A player with a more shots and a more complicated game usually takes longer to develop than someone who is say, mostly a backcourter. The final guys’ match today in Madrid was a perfect example of this. Del Potro vs Murray. Delpo has a pretty simple game – big groundies, big serve – and he basically plays the same on every surface, while Andy still hasn’t found his balance of aggression and patience on clay, preferring the constancy and sure footing of a hard court.
Maybe the rule of thumb is that a player with a lot of variety doesn’t want great variability from the surface because then there’s just too much variability all around. It’s easier to vary your game when the surface is predictable, and you can be cute without worrying about the surface out-cuting you.
Stefan Edberg had a pretty good record on clay; that was surprising, since he was the consummate s&v guy. But his technique was so good, he had such belief in his game, and he was uncomfortable rallying from the back anyway, so his game worked for him on any surface. He had a tricky kick serve, was in on any short ball, had great leaping ability, good reach and a great overhead. In other words, a simple and straightforward s&v guy. He was made to come in.
Federer’s game works well on clay against most guys – you must give him that; but he was into his 20s before he put his shots all together, whereas Nadal started pumping it out at about 18 with a backcourt game with extreme spin – it was pretty limited then but perfect for clay.

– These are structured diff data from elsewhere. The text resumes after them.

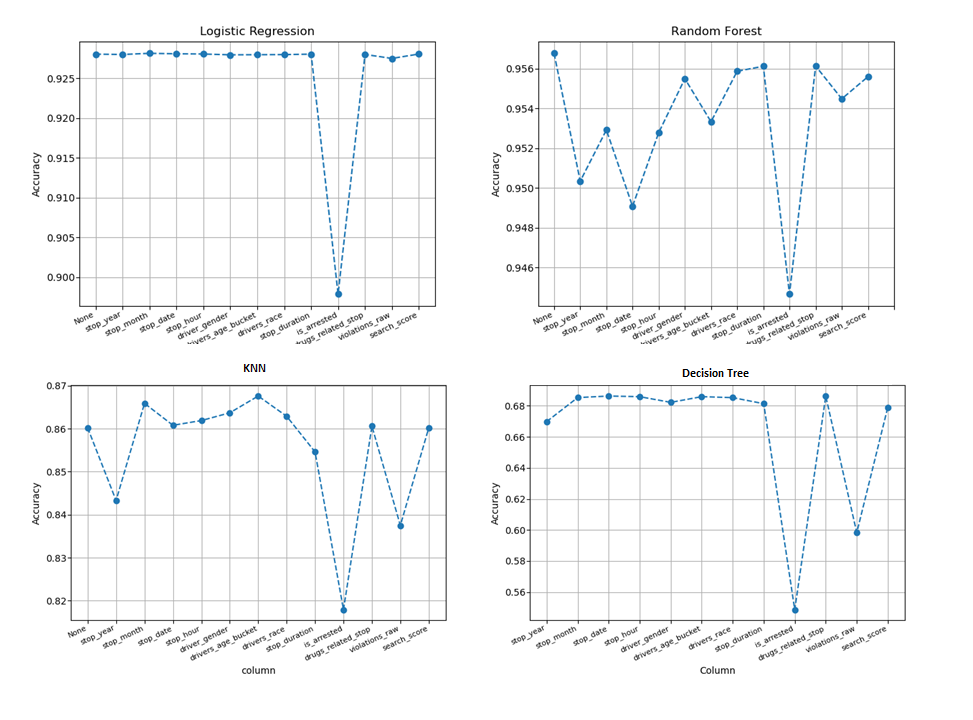
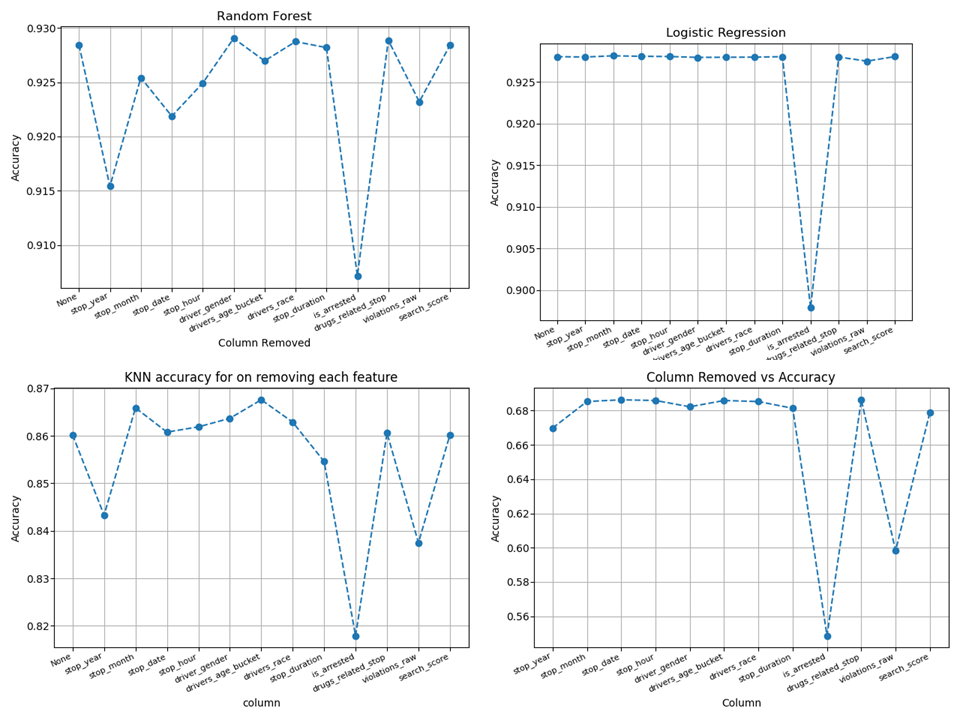
update visualization, random forest, and final.md
fixed random forest visualization to use the generic method created
earlier, incorporated implementation for the non-resampled data, and
changed final.md

Changed region(s): [[0.0, 0.0, 1.0, 1.0], [0.9688, 0.7944, 1.0, 0.825], [0.9688, 0.55, 1.0, 0.5806]]

diff --git a/project.py b/project.py
@@ -616,20 +616,12 @@ def random_forest(X_train, X_test, y_train, y_test, df_clean):
 #  
 # Parameters
 # random_forest: dictionary containing results after individually removing columns
-def random_forest_visualizaton(random_forest):
+def random_forest_visualizaton(random_forest,type):
     # Visualization based on removing individual columns and their respective accuracy
-    plt.plot(list(random_forest.values()), '--', marker='o')
-    ax = plt.subplot()
+    X_axis = list(random_forest.keys())
+    Y_axis = list(random_forest.values())
 
-    keys = random_forest.keys()
-    ax.set_xticklabels(keys, rotation=(25), fontsize=8, ha='right')
-    plt.xticks((0, 1, 2, 3, 4, 5, 6, 7, 8, 9, 10, 11, 12, 13), keys)
-
-    plt.title('Random Forest')
-    plt.xlabel('Columns Removed')
-    plt.grid(True)
-    plt.ylabel('Accuracy')
-    plt.savefig('analysis_visualization/random_forest.png')
+    plot_line_chart(X_axis, Y_axis, "Column Removed", "Accuracy", "Random Forest", "analysis_visualization/random_forest_{}.png".format(type))
 
 # Apply Decision Tree classifier algorithm on the dataset and compare how different 
 # approaches in implementing the algorithm impacts the accuracy
@@ -914,17 +906,26 @@ if __name__ == "__main__":
 
 
     # Random Forest
-    # random_forest_results = random_forest(X_train, X_test, y_train, y_test, dataframe)
+    # Original Data
+    # random_forest_results = random_forest(X_train_orig, X_test_orig, y_train_orig, y_test_orig, dataframe_orig)
+    # Results from running random forest WITH ORIGINAL (so you don't have to run the method)
+    # random_forest_results = {'None': 0.9267901887388534, 'stop_year': 0.9225951283381028, 'stop_month': 0.9195216378715305, 
+    # 'stop_date': 0.9111169567927885, 'stop_hour': 0.919958632899766, 'driver_gender': 0.9260764349312349, 
+    # 'drivers_age_bucket': 0.9211530328633148, 'drivers_race': 0.9256394908241876, 'stop_duration': 0.9267173438574698, 
+    # 'is_arrested': 0.8986191255845395, 'drugs_related_stop': 0.92706694009223, 'violations_raw': 0.9240226264056173, 
+    # 'search_score': 0.9265280072104403}
+    # random_forest_visualizaton(random_forest_results, "original")
 
-    # Results from running random forest (so you don't have to run the method)
+    # Resampling Data
+    # random_forest_results = random_forest(X_train, X_test, y_train, y_test, dataframe)
+    # Results from running random forest WITH RESAMPLING (so you don't have to run the method)
     # Comment out the following line if you decide to run the random_forest method and get the accuracies from there
-    # random_forest_results = {'None': 0.9567625, 'stop_year': 0.9503375000000001, 'stop_month': 0.9529125, 
-    # 'stop_date': 0.949075, 'stop_hour': 0.9527749999999999, 'driver_gender': 0.9554874999999999, 
-    # 'drivers_age_bucket': 0.9533250000000001, 'drivers_race': 0.9558625000000001, 'stop_duration': 0.9561125, 
-    # 'is_arrested': 0.9446625, 'drugs_related_stop': 0.9561249999999999, 'violations_raw': 0.9544750000000001, 
-    # 'search_score': 0.9555875}
+    # random_forest_results = {'None': 0.9284500000000001, 'stop_year': 0.9154, 'stop_month': 0.925425, 'stop_date': 0.921875, 
+    # 'stop_hour': 0.924925, 'driver_gender': 0.9290499999999999, 'drivers_age_bucket': 0.926975, 'drivers_race': 0.92875, 
+    # 'stop_duration': 0.9282, 'is_arrested': 0.90715, 'drugs_related_stop': 0.928875, 'violations_raw': 0.9231999999999999, 
+    # 'search_score': 0.9284500000000001}
     # Displaying results from running random forest
-    # random_forest_visualizaton(random_forest_results)
+    # random_forest_visualizaton(random_forest_results, "resampling")
 
 
 

diff --git a/final_report.md b/final_report.md
@@ -47,7 +47,7 @@ param_grid ={'C':[0.001, 0.1, 1, 10, 100],
 
 ## Random Forest
 
-We chose random forest as a model to try out because random forests can be influenced less by outliers and that random forest provides a better understanding of the relationship features have with the target and the kind of influence they have on the dataset. The way we implemented Random Forest was to put the model inside of Grid Search to best find the hyperparameters to use. There were a couple approaches we tried on the model.
+We chose random forest as a model to try out because random forests can be influenced less by outliers and that random forest provides a better understanding of the relationship features have with the target and the kind of influence they have on the dataset. Random forest is good because having a large number of trees that work together will outperform individual models. The way we implemented Random Forest was to put the model inside of Grid Search to best find the hyperparameters to use. There were a couple approaches we tried on the model.
 
 Using GridSearchCV, we found the best parameters out of a list of parameters for n_estimators and max_depth to use on the random forest model. Grid search will loop through every possibility in `param_grid` and test it on the model and save the best parameters to use. In the end, `n_estimators` as 250 and `max_depth` as None proved to be the best parameters to run random forest on. The code block below shows the `param_grid` use to find the best parameters:
 
@@ -63,13 +63,27 @@ The next piece of information we wanted to find out was which column(s) impact t
 
 One last approach in analyzing the model is how accurate it was predicting the `stop_outcome`. By calling the `find_accuracy_of_each_class` method in the `common_utils.py` file, we were able to see the accuracy the model is having in identifying each `stop_outcome` type. We put this method after each time we run the loop mentioned in the previous paragraph and the accuracy looked like the following table with given a +/- 0.002 margin.
 
+Since decision trees and random forests are similar, we compared the two when testing out the models. For example, I would test out different `max_depths` that decision tree saw that were good to see if it would translate to random forest.
+
+Lastly, we figured later into the project that we should have resampled our data. So we compared our original preprocessed data with the resampled data to see if the resampled data helped improve accuracy in our models. In the end, random forest gave an accuracy of around 94% with the resampled data and the original data gave around 92%. Trends between the two outputs are really similar, only around a 2% difference in accuracies because of the way the resampling works (explained in the conclusion). Random forest seems to be a good option for this dataset since .
+
+### Original Data Accuracy
+| stop_outcome     | accuracy |
+| ---------------- | -------- |
+| Arrest Driver    | 1.000000 |
+| Arrest Passenger | 0.030303 |
+| Citation         | 0.995253 |
+| No Action        | 0.293578 |
+| Warning          | 0.036765 |
+
+### Resampled Data Accuracy
 | stop_outcome     | accuracy |
 | ---------------- | -------- |
 | Arrest Driver    | 1.000000 |
 | Arrest Passenger | 1.000000 |
-| Citation         | 0.843259 |
+| Citation         | 0.780292 |
 | No Action        | 1.000000 |
-| Warning          | 0.967047 |
+| Warning          | 0.919177 |
 
 ## Decision Tree
 
@@ -89,7 +103,7 @@ We have found the best parameters for our model can be obtained by using the gri
 
 --If we set it too low, then the decision tree has too little flexibility to capture the patterns and interactions in the training data
 
-**Variation of Accuracy with depth**
+### Variation of Accuracy with depth
 ![Variation with depth](analysis_visualization/decision_tree_depth_with_resampling.png)
 
 Based on the analysis, we understood the data we had was inbalanced, which means the final outcome didnt have a equal distribution of outcomes. For example, citation was the most dominant followed by other. So we had to do sampling of the data, either downsampling or upsampling to a value where we have equal balance of data.
@@ -97,8 +111,7 @@ Based on the analysis, we understood the data we had was inbalanced, which means
 The reason for removal of each column is to analyze the impact of each column on the outcome. For example when we remove a column called is_arrested, the accuray reduction was observed indicating its a valuable column.
 
 
-**Variation of Accuracy when each column is Removed**
-
+### Variation of Accuracy when each column is Removed
 ![Column Removal](analysis_visualization/decision_tree_column_with_resampling.png)
 
 | stop_outcome     | accuracy |
@@ -153,7 +166,7 @@ Finally, the above graphs shows how data is clustered. We observe that all the d
 
 In following graphs, we remove one column at time and look at the accuracy with which each of the models is able to predict/classify. We notice that the accuracy decreases upon removing column is_arrested in each of the methods. This indicates that is_arrested is the most important column in this data since this directly leads to either arrest of driver or passenger.
 
-![Logistic Regression analysis](analysis_visualization/remove_columns.png)
+![Comparision after removing columns](analysis_visualization/remove_columns.png)
 
 <!-- * Accuracy using KNN 
 
@@ -175,15 +188,15 @@ Comparing what we did in our project to the [Kaggle competition](https://www.kag
 
 # Conclusion
 
-**Which model is performing better? Why? Is it being overfitted?**
+### Which model is performing better? Why? Is it being overfitted?
 
 Logistic Regression gave an accuracy of 92.8% without re-sampling and after sampling it gave an accuracy of 96%. It clearly indicates that initially Logistic Regression model was being overfitted since the data was bias towards a particular attribute therefore learning model outputs were bias too. After resampling, the model started to learn and was no longer overfitted.
 
-**How similar or different are results from decision tree and random forest? Why?**
+### How similar or different are results from decision tree and random forest? Why?
 
-In our case we did the decision tree based classification based on the parameters provided by the gridsearch. Based on the optimum depth we performed the accuracy calculations. But a random forest is a combination of various different decision trees, and it takes the average/best decision tree of all of those predictions.
+In our case we did the decision tree based classification based on the parameters provided by the gridsearch. Based on the optimum depth we performed the accuracy calculations. But a random forest is a combination of various different decision trees, and it takes the average/best decision tree of all of those predictions. Random forest doesn't rely on feature importance on a single decision tree because of the way random forest randomly chooses features during the training process. Another reason why random forest would perform better is that random forest trees are already fully grown and unpruned so the feature space is smaller compared to decision tree as well as having diverse trees.
 
-**Why did we have to resample our data? How did it impact our results?**
+### Why did we have to resample our data? How did it impact our results?
 
 * The following table shows the number of occurances of each outcome. We see that *citation* is dominating and this will result in the models learning from an "imbalanced" data. 
 
@@ -198,5 +211,4 @@ In our case we did the decision tree based classification based on the parameter
 * We resampled our data so that each outcome appears 10000 times in the dataset. This will make the outcomes evenly distributed for any model to train and learn from the data that is present. Implementation can be found under `resample_data` method in `project.py` file.  
 * Looking at the table also observe a significant change in prediction accuracy of each outcome after resampling our data (Values written are for KNN implementation with 5 neighbours. Similar results were obtained by other algorithms as well)
 
-
-**Scope for improvement**
+### Scope for improvement
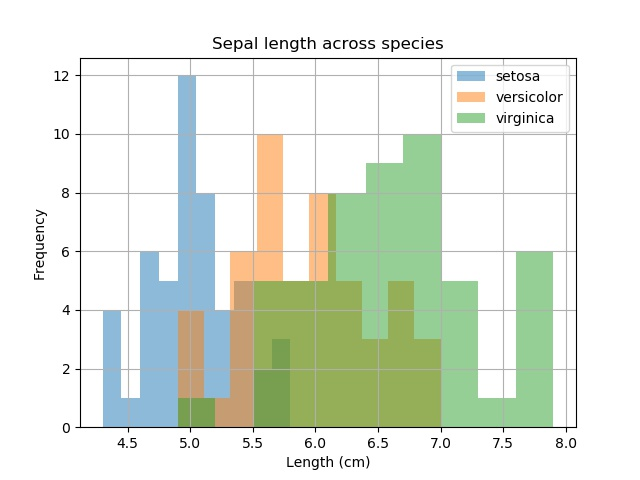
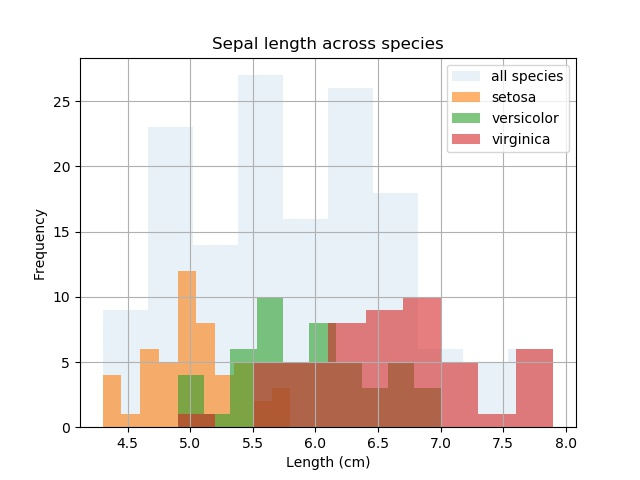
update figures

diff --git a/fishers_iris_data.py b/fishers_iris_data.py
@@ -51,7 +51,9 @@ table2 = byspecies.describe()
 print(table2)
 table2.to_csv('tables/table2.csv')
 
-# Originally tried the below but a bug in histogram generation means that you can't use groupby to automatically assign the legend.
+# Create histograms of features grouped by species. Histograms illustrate the distribution of each feature attributes per species. This aids the identification of the differences, or lack thereof, between species per feature. When exploring differences between classes, I think unstacked histograms per class plotted with the entire distribution in the background more ameniable to interpretation than stacked histograms.
+
+# Originally I tried the below but a bug in histogram generation with matplotlib means that you can't use groupby to automatically assign the labels in the legend.
 # Plot histograms of each variable and colour by species
 # data.groupby("species").sepalLength.hist(alpha=0.5)
 # plt.xlabel('Width (cm)')
@@ -61,26 +63,27 @@ table2.to_csv('tables/table2.csv')
 # plt.show()
 # plt.savefig('figures/fig1.jpg')
 
-# Only straightforward solution is to split data into groups by species for plotting on histograms 
+# Only straightforward solution is to split data by species for plotting on histograms 
 
 setosa = data[data['species'] == 'Iris-setosa']
 versicolor = data[data['species'] == 'Iris-versicolor']
 virginica = data[data['species'] == 'Iris-virginica']
 
-# Histogram of sepal length across species
-
-setosa.sepalLength.hist(alpha=0.5, label='setosa')
-versicolor.sepalLength.hist(alpha=0.5, label='versicolor')
-virginica.sepalLength.hist(alpha=0.5, label='virginica')
+# Fig.1 Histogram of sepal length across species. 
+data.sepalLength.hist(alpha=0.1, label='all species') # alpha = transparency
+setosa.sepalLength.hist(alpha=0.6, label='setosa')
+versicolor.sepalLength.hist(alpha=0.6, label='versicolor')
+virginica.sepalLength.hist(alpha=0.6, label='virginica')
 plt.xlabel('Length (cm)')
 plt.ylabel('Frequency')
 plt.title('Sepal length across species')
 plt.legend()
 plt.savefig('figures/fig1.jpg')
 
-# use seaborn
+# Use seaborn visualisation library to produce a pairplot. It will produce a stacked histograms of each numerical feature and scatterplots of features, coloured according Iris species.  Scatterplots will identify any potential correlations between features and if these relationships are species-specific.
 
 import seaborn as sns
 
-sns.pairplot(data, hue='species', size=2)
-plt.show()
+fig5 = sns.pairplot(data, hue='species', size=2)
+fig5.fig.subplots_adjust(right = 0.8) # There was a bug in seaborn as the legend is rendered over the pairplot, not outside to the centre right. The below solution was posted here: https://stackoverflow.com/questions/37815774/seaborn-pairplot-legend-how-to-control-position
+plt.savefig('figures/fig5.jpg')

Now about Andy Murray. He did the same thing today that he did in his last tournament. He was so patient he got passive and massaged the ball so much he massaged himself out of the tournament. So many short balls. Delpo had a field day slamming them down Andy’s throat. Shades of Steffi vs Sabatini. Stef had a power game built around her FH. Gabbyrella liked to put a lot of junk into her shots; they often landed short, and Stef would make her eat them, over and over.